Managed futures or Commodity Trading Advisors (CTAs) are back in fashion as some of the most famous names in the space become available in the Ucits III format.
Despite their reputation, these strategies are not as mysterious as some people think.
The secret behind them is simply momentum indicators, such as price moving average or price channel breakout models. The vast majority of CTAs are trend followers, which means that when a market shows a clear uptrend, there is a strong chance that CTAs are long this market.
It is exactly the same when a market goes down and CTAs can make money on the downside, by being short. This major feature makes them interesting in terms of portfolio diversification. For example, the Barclay CTA Index was up +14.09% in 2008 when the S&P500 was down -38.49%.
The models which generate the buy or sell signals are usually no more complicated than prices crossing moving averages or exiting a channel. However, these models sometimes cover more than 100 markets over different time frames – from seconds to months.
Once a strategy has been statistically proved profitable, if is coded into the global quantitative system. This kind of system takes the emotion out of investing and places the trades on its own. There is usually no human intervention between the trade signal generation and the orders placed on the market.
But this does not mean human beings are absent from the quantitative trading process. Managers come up with ideas, test strategies and decide which ones to use, which kinds of instruments to trade, at what speed, and so on. Some managers have an emergency button which allows them to reduce risk if they think markets are behaving outside the scope of their models’ capabilities.
Quantitative strategies are often ignored by long only investors as being opaque and incomprehensible. Even specialists who focus on this niche tend to spend most of their time understanding the core of the strategy.
However, I think there are many other parts of the quantitative trading process that should be understood and evaluated. It pays to look at transaction cost models, for example, which helps determine the correct turnover rate for a strategy.
Risk models are another factor and helps keep the strategy from betting on the wrong exposures.
Finally, portfolio construction models are also key as they balance the conflicting process of generating returns, minimising transaction costs, and managing risk.
It is also worth noting that CTAs – often called managed futures funds – only trade futures contracts traded on exchanges.

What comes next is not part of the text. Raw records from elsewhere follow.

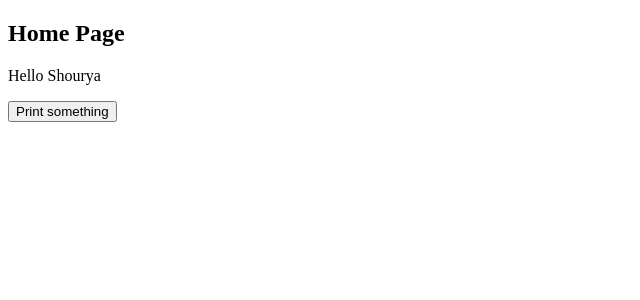
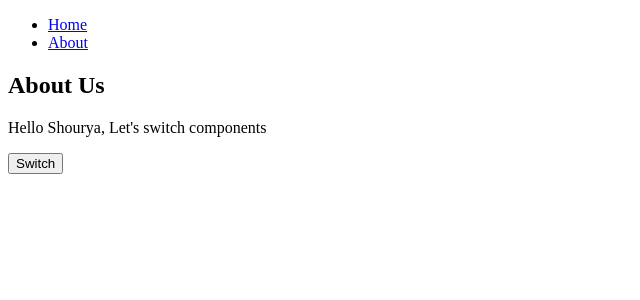
Before and after one commit to MrShourya/React-SSR, a React app: page /about in a window 1280 px wide. Shown: the top 300 px of the page, without its empty margins (0-640 px from the left). Built offline with nearby package versions, Linux system fonts and the light colour scheme; the HTML template or start-up script is replaced by a standard one.

Commit message:
add route

```diff
--- a/src/App.js
+++ b/src/App.js
@@ -1,17 +1,26 @@
 import React from 'react';
-import {Switch,Route} from 'react-router';
+import { Route, Switch, NavLink } from 'react-router-dom';
+import Home from './pages/homePageComponent';
+import About from './pages/aboutPageComponent';
 
-import Home from './pages/homePageComponent';
+class App extends React.Component {
 
-class App extends React.Component{
-
-    render(){
+    render() {
         return (
-            <Switch>
-                <Route path ="/" render={props=>(
-                    <Home {...props}/>
-                )}/>
-            </Switch>
+            <div>
+                <ul>
+                    <li>
+                        <NavLink to="/">Home</NavLink>
+                    </li>
+                    <li>
+                        <NavLink to="/about">About</NavLink>
+                    </li>
+                </ul>
+                <Switch>
+                    <Route exact path="/" render={props => (<Home {...props} />)} />
+                    <Route path="/about" render={props => (<About {...props} />)} />
+                </Switch>
+            </div>
         )
     }
 }
--- /dev/null
+++ b/src/pages/aboutPageComponent.js
@@ -0,0 +1,34 @@
+import React from 'react';
+
+class About extends React.Component {
+
+    constructor(props) {
+        super(props);
+        this.state = {
+            show: false,
+        };
+        this.change = this.change.bind(this);
+    }
+
+
+
+    change() {
+        this.setState(prevState => ({
+            show: !prevState.show
+        }));
+    }
+
+    render() {
+        return (
+            <div>
+                <h2>About Us</h2>
+                <p>Hello Shourya, Let's switch components </p>
+                <button onClick={this.change} > Switch </button>
+                {this.state.show ?
+                    <p>Yo Yo Honey Singh! </p> : null}
+            </div>
+        )
+    }
+}
+
+export default About;
```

They do not imply any counterparty risk and are the most liquid traded instruments in the financial markets. The counterparty is the clearing house of the exchange. What makes the strategy also very compelling is the fact that losses are realised through the mechanism of margin calls.
Recently some investment banks structured Ucits III funds with daily or weekly liquidity based on managed accounts of CTAs. These Ucits III funds are not very different from the original funds, except that they have to comply with the investment restrictions imposed by the Ucits III framework.
One example is the rule of a 35% limit per silo (or market). But this will be rare with CTAs as embedded risk management models would rarely let the exposure of a given market be more than 35% of the fund.
The cash management of Ucits III funds might also differ from what exists at the offshore fund level, while fees may also be higher as the investment bank structuring the fund will take its cut.
In terms of diversification, since 1990 the correlation of the Barclay CTA Index with the S&P500 was -0.12 and with the Barclays aggregate Bond index it was +0.17.
But overall CTAs in a Ucits III format offer an interesting opportunity for long only investors, as true diversifiers which you can rely on when markets go south are hard to find.
Olivier Baumgartner-Bezelgues, CAIA, CIIA, is an independent hedge fund consultant. His email address is firstname.lastname@example.org
This article originally appeared in the September issue of Citywire Global.